Incendiary album-opener ‘Ticking’ delves straight into those feelings of fear and shame. Evocative of Rid Of Me-era PJ Harvey – and powered by the steady thump-thump of a heart-pounding drumbeat – the song mimics its subject matter, steadily growing in intensity before climaxing with thrashing guitars and Karla’s howled stream of consciousness. If ‘Ticking’ recreates the sensation of spiralling, the brutally cacophonous ‘Heavy’ communicates how it feels to be paralysed by anxiety, pairing intrusive thoughts with Surfer Rosa-style guitars.
A ferociously gothic anthem set to rule festival season, ‘Cathedral’ delves into sexuality and Catholic guilt, influenced by Karla’s experiences as a queer woman suffering from internalised homophobia. Likewise, the Paramore-inspired ‘A Wreck (A Mess)’ details her recent diagnosis with ADHD, communicating that nervous energy through its breakneck pace and sudden gear shifts. Meanwhile, ‘Shaking Their Hands’ explores the band’s commitment to their creative vision, evoking Live Through This-era Hole with bluesy Gretsch guitar, before unfurling into an ambitious epic redolent of early Radiohead.
Throughout, Sprints acquit themselves as masters of sugaring the pill, pairing powerhouse punk melodies with razor-sharp lyricism. ‘Adore Adore Adore’ is another case in point: a dark, Distillers-esque romp detailing the unfair standards women are held to in music.
If the buoyant love song ‘Literary Mind’ marks the album’s brightest moment, ‘Shadow Of A Doubt’ is unquestionably its darkest. Recorded in three takes, it features a strikingly vulnerable vocal performance punctuated by jagged breaths, and details suicidal thoughts emanating from past trauma. “Can you help me stop the screams?” Karla begs at the song’s climax, as searing guitars crash in waves around her. And yet, with the title track, the album ends on a note of acceptance, seeing Karla celebrating her autonomy in lines like, "I don't have to take the path that was carved out in front of me."
As she explains, that message lies at the very heart of the album. “No matter what you're born into, or have experienced, there's a way to emerge from this and be happy within yourself.” It’s a hard-won truth that the band hope others will be motivated by, inspiring listeners to use pain as fuel for growth, ultimately unearthing a path to seek contentment.

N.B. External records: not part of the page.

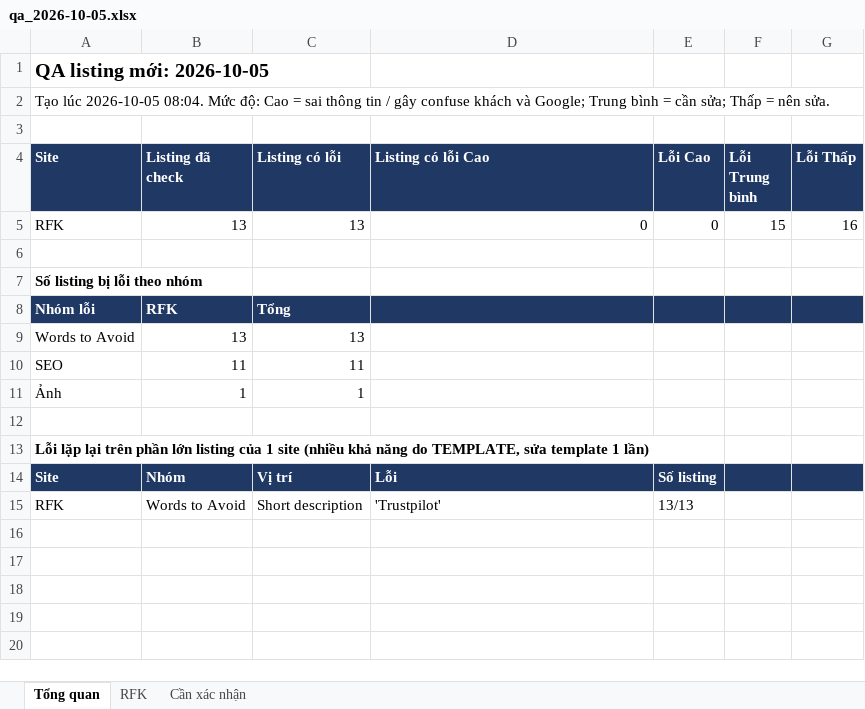
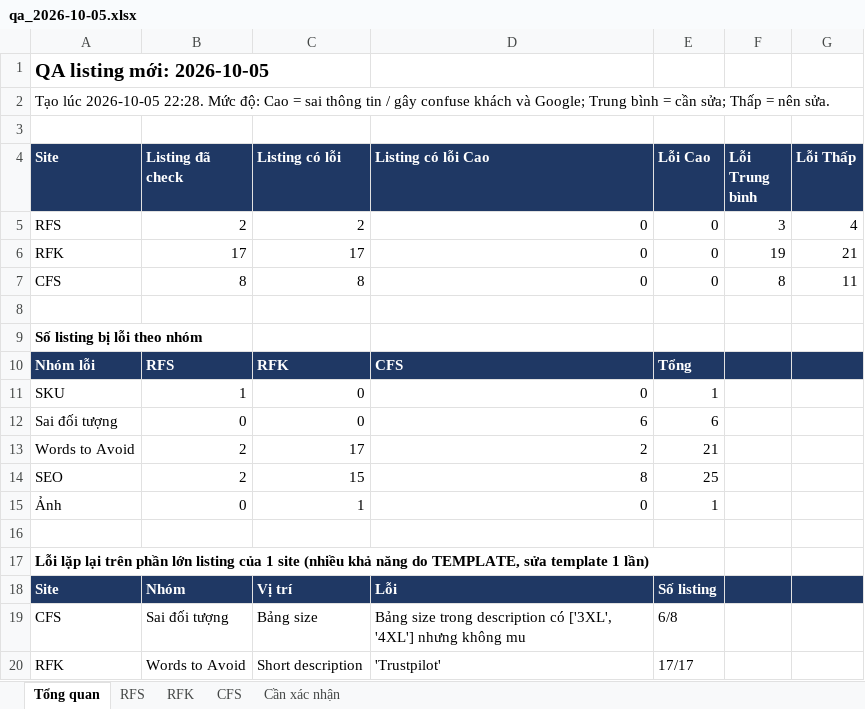
Before and after one commit to thuytran278/work, an Excel workbook: listing-monitor/reports/2026-10-05/qa_2026-10-05.xlsx, sheet Tổng quan, drawn as a sheet; values as stored, in another font and other column widths than the file's, no borders; removed rows and columns are numbered as before the commit, all else as after; the diff names each change by its address in the sheet, - before the commit and + after, or states it on an @@ line.

```diff
--- a/listing-monitor/reports/2026-10-05/qa_2026-10-05.xlsx (sheet Tổng quan)
+++ b/listing-monitor/reports/2026-10-05/qa_2026-10-05.xlsx (sheet Tổng quan)
+sheet tab: RFS
+sheet tab: CFS
-A2 (Site): …lúc 2026-10-05 08:04. Mức độ:…
+A2 (Site): …lúc 2026-10-05 22:28. Mức độ:…
+row 5: RFS | 2 | 2 | 0 | 0 | 3 | 4
-B6 (Listing đã check): 13
+B6 (Listing đã check): 17
-C6 (Listing có lỗi): 13
+C6 (Listing có lỗi): 17
-F6 (Lỗi Trung bình): 15
+F6 (Lỗi Trung bình): 19
-G6 (Lỗi Thấp): 16
+G6 (Lỗi Thấp): 21
+row 7: CFS | 8 | 8 | 0 | 0 | 8 | 11
-row 8: Nhóm lỗi | RFK | Tổng
-row 9: Words to Avoid | 13 | 13
-row 10: SEO | 11 | 11
+row 10: Nhóm lỗi | RFS | RFK | CFS | Tổng
+row 11: SKU | 1 | 0 | 0 | 1
+row 12: Sai đối tượng | 0 | 0 | 6 | 6
+row 13: Words to Avoid | 2 | 17 | 2 | 21
+row 14: SEO | 2 | 15 | 8 | 25
-B15 (Listing đã check): 1
+B15 (Listing đã check): 0
-D15 (Listing có lỗi Cao): (empty)
+D15 (Listing có lỗi Cao): 0
-E15 (Lỗi Cao): (empty)
+E15 (Lỗi Cao): 1
+row 19: CFS | Sai đối tượng | Bảng size | Bảng size trong description có ['3XL', '4XL'] nhưng không mu | 6/8
-E20 (Lỗi Cao): 13/13
+E20 (Lỗi Cao): 17/17
```
Also changed, not shown: sheet RFK, 11 other files.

For though the route to self-acceptance is anything but easy, with pain, passion and perseverance Sprints are proving that anything is possible.